Steel on the other hand is all man made, as it comes from the earth and man puts it together to form any shape that he desires. Now I’m not against steel as I use allot of it myself in one form or another, but what I am saying that there is a difference in a  wooden ship , and one made of steel, I don’t sense the same character as I do in wooden ships.

Anyway that's how I see ships. How do you see ships?

Monday, June 22, 2009

Back Again

Havent been on my blog for quite awhile as I have been busy with equipping the motor launch with radio controlled servos for steering, and motor control. Also had to install the the motor in such a way that it would line up with the angle of the drive line,so as to eliminate vibration which I don't want .

Also had to consider waterproofing where the cabin fitted on to the deck. Needless to say that the cabin I had did not work,so had to rebuild a new one directly to the deck where I was able to waterproof the joint so water wont get in. Everyone knows what could happen when water and electricity come together don’t they. Also developed a steering mechanism for dual rudders from one servo, and am happy to say it really works.

Its no easy job building a boat that wont sink,incidentally I tried my boat out in a little pond in my back yard, and it doesn't leak. I’m one happy camper. 

Thursday, February 19, 2009

Revisiting my Ship

wooden ships 002

This is a model of a ship that I built, but its  not the first one that I built.  The first one that I built was made of layers of wood,( a solid block of wood that formed the hull). I was not happy with it so I was going to rebuild it, and to put more detail into it, and make it more presentable. I did not succeed, and it ended up in the wood pile.

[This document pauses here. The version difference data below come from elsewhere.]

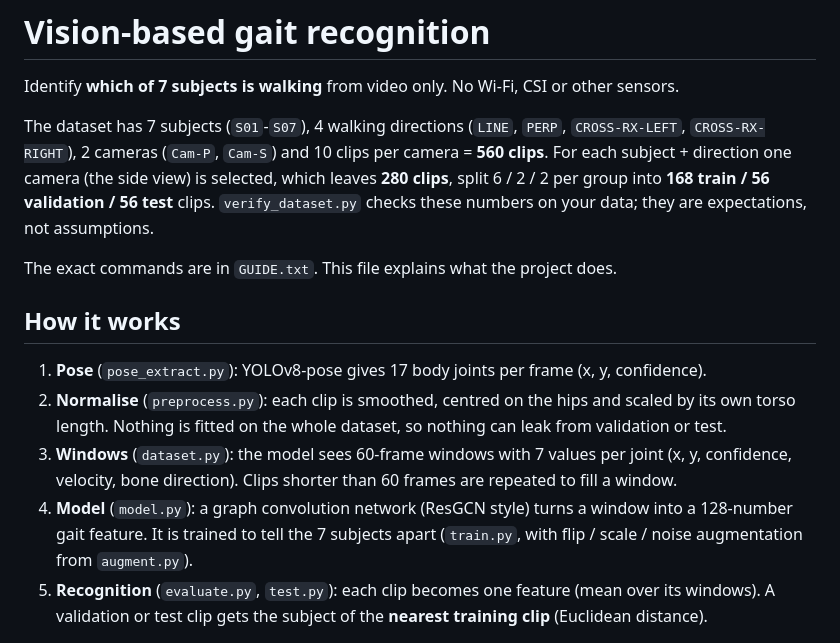
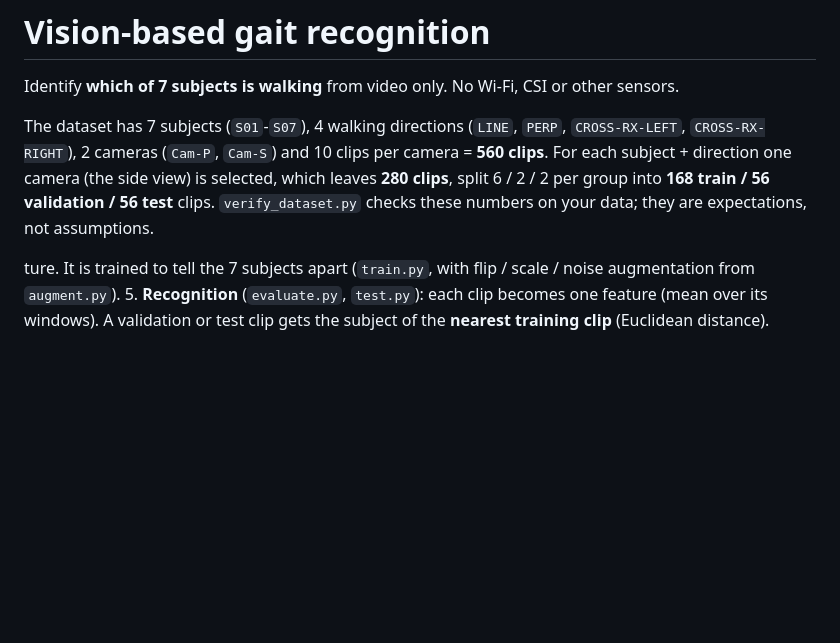
Before and after one commit to Gopichand241975/Gait-Vision_based_approach, a Markdown page: README.md, the part around the change. Rendered like a GitHub page; blank space fills up the shorter version.

```diff
--- a/README.md
+++ b/README.md
@@ -8,17 +8,7 @@ For each subject + direction one camera (the side view) is selected, which leave
 split 6 / 2 / 2 per group into **168 train / 56 validation / 56 test** clips.
 `verify_dataset.py` checks these numbers on your data; they are expectations, not assumptions.
 
-The exact commands are in `GUIDE.txt`. This file explains what the project does.
-
-## How it works
-
-1. **Pose** (`pose_extract.py`): YOLOv8-pose gives 17 body joints per frame (x, y, confidence).
-2. **Normalise** (`preprocess.py`): each clip is smoothed, centred on the hips and scaled by its own
-   torso length. Nothing is fitted on the whole dataset, so nothing can leak from validation or test.
-3. **Windows** (`dataset.py`): the model sees 60-frame windows with 7 values per joint
-   (x, y, confidence, velocity, bone direction). Clips shorter than 60 frames are repeated to fill a window.
-4. **Model** (`model.py`): a graph convolution network (ResGCN style) turns a window into a 128-number
-   gait feature. It is trained to tell the 7 subjects apart (`train.py`, with flip / scale / noise
+ture. It is trained to tell the 7 subjects apart (`train.py`, with flip / scale / noise
    augmentation from `augment.py`).
 5. **Recognition** (`evaluate.py`, `test.py`): each clip becomes one feature (mean over its windows).
    A validation or test clip gets the subject of the **nearest training clip** (Euclidean distance).
```
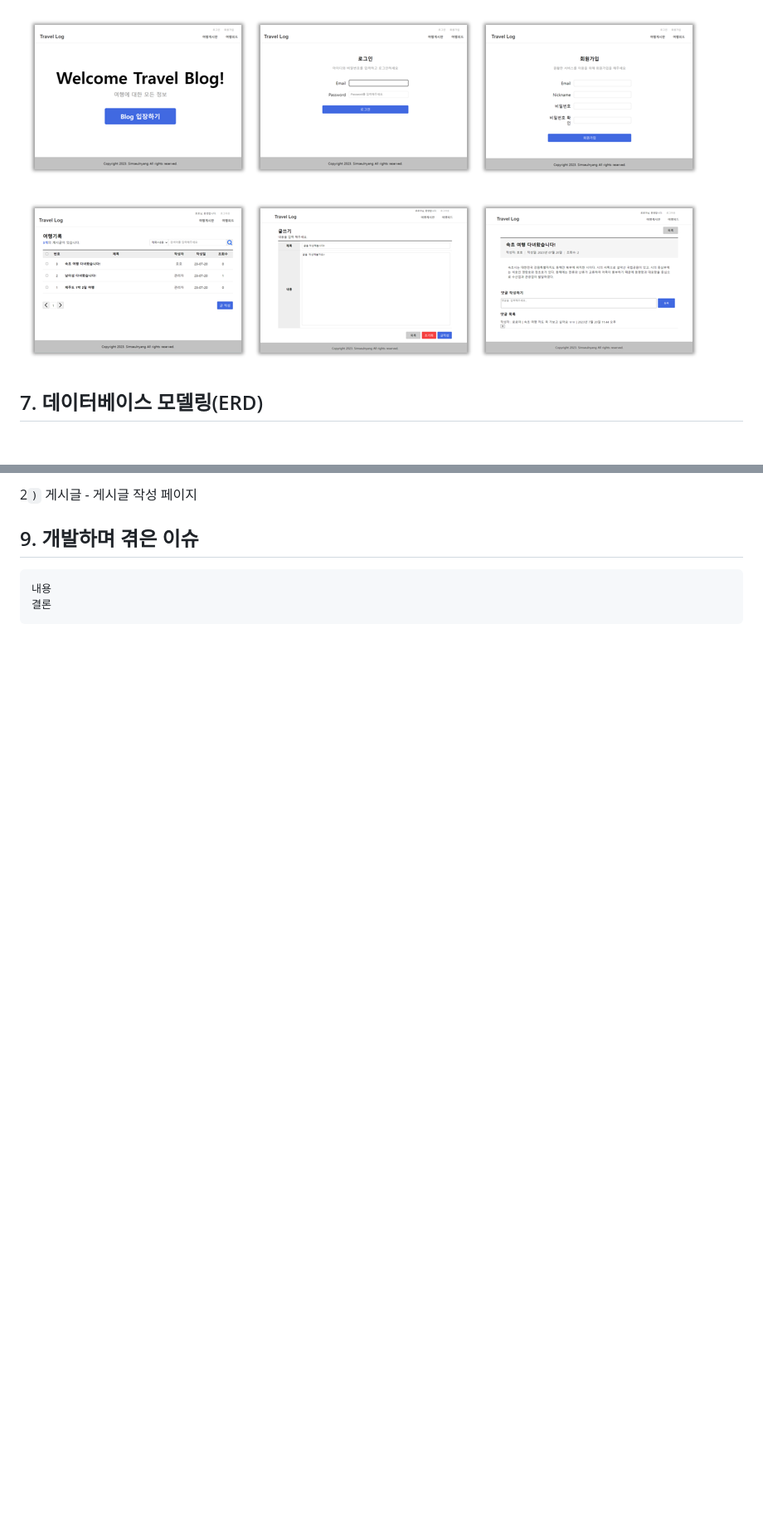
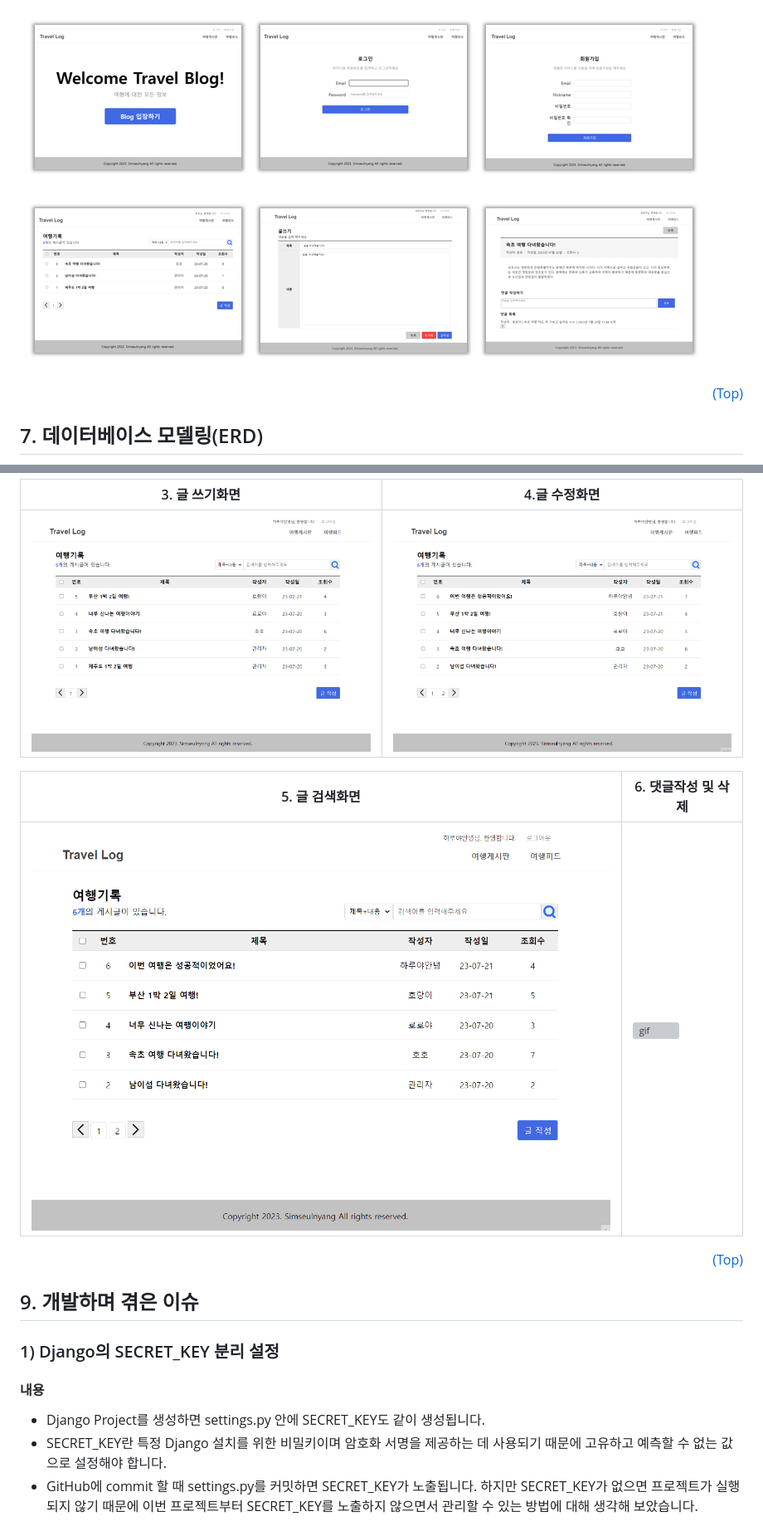
Before and after one commit to simseulnyang/Travel_Log, a Markdown page: README.md, 2 parts joined by grey strips. Shown at 83% size. Drawn GitHub-style; blank space fills up the shorter version; grey boxes are pictures that could not be loaded.

```diff
--- a/README.md
+++ b/README.md
@@ -116,6 +117,7 @@ TRAVEL_LOG
 
 ## <span id="ui">6. UI</span>
 ![img](readme/project_ui_all.png)
+<p align="right"><a href="#top">(Top)</a></p>
 
 ## <span id="erd">7. 데이터베이스 모델링(ERD)</span>
 ![img](readme/Travel_Log_ERD.png)
@@ -128,8 +130,17 @@ TRAVEL_LOG
 
- 2`)` 게시글
-    - 게시글 작성 페이지
+| 3. 글 쓰기화면 | 4.글 수정화면 |
+|---|---|
+| ![gif](readme/postwriter.gif) | ![gif](readme/postedit.gif) |
+
+| 5. 글 검색화면 | 6. 댓글작성 및 삭제 |
+|---|---|
+| ![gif](readme/postsearch.gif) | ![gif](readme/comment.gif) |
+<p align="right"><a href="#top">(Top)</a></p>
 
 ## <span id="issues">9. 개발하며 겪은 이슈</span>
-    내용
-    결론
+ ### 1) Django의 SECRET_KEY 분리 설정
+ #### 내용
+ - Django Project를 생성하면 settings.py 안에  SECRET_KEY도 같이 생성됩니다.
+ - SECRET_KEY란 특정 Django 설치를 위한 비밀키이며 암호화 서명을 제공하는 데 사용되기 때문에 고유하고 예측할 수 없는 값으로 설정해야 합니다.
+ - GitHub에 commit 할 때 settings.py를 커밋하면 SECRET_KEY가 노출됩니다. 하지만 SECRET_KEY가 없으면 프로젝트가 실행되지 않기 때문에 이번 프로젝트부터 SECRET_KEY를 노출하지 않으면서 관리할 수 있는 방법에 대해 생각해 보았습니다.
 
```
Also changed, not shown: other parts of README.md (+60 -19 lines).
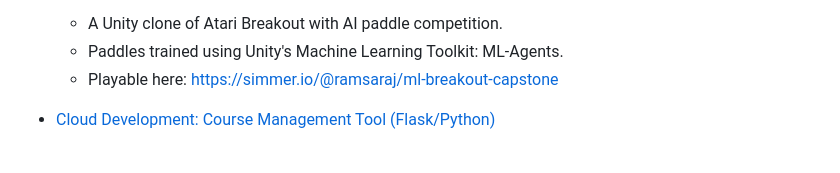
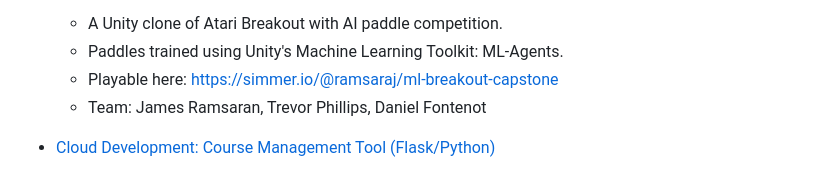
Before and after one commit to phillitrOSU/OSU-Portfolio, a Markdown page: README.md, the part around the change. GitHub-like rendering.

Commit message:
Add capstone team members

```diff
--- a/README.md
+++ b/README.md
@@ -23,6 +23,7 @@ Computer Science Major at Oregon State University, Graduating Summer 2024
     - A Unity clone of Atari Breakout with AI paddle competition.
     - Paddles trained using Unity's Machine Learning Toolkit: ML-Agents.
     - Playable here: https://simmer.io/@ramsaraj/ml-breakout-capstone
+    - Team: James Ramsaran, Trevor Phillips, Daniel Fontenot
 
 - [Cloud Development: Course Management Tool (Flask/Python)](<CloudDevelopment-CourseManagementTool-Flask&Python>)
     - Complete REST API for Course Management App.
```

Needless to say I have since learned that the proper way to build a model, is to have a good plan with lots of details and a list of materials. You have to visualize scale, what would the real thing look like, compared to what you could make say from scratch. It has to look  real only small scale,( say 1/4”= 1’-0” ) You have to think of your self as being only one  and a half inches tall, that is if you are six feet tall in reality. This takes some doing, but it can be done.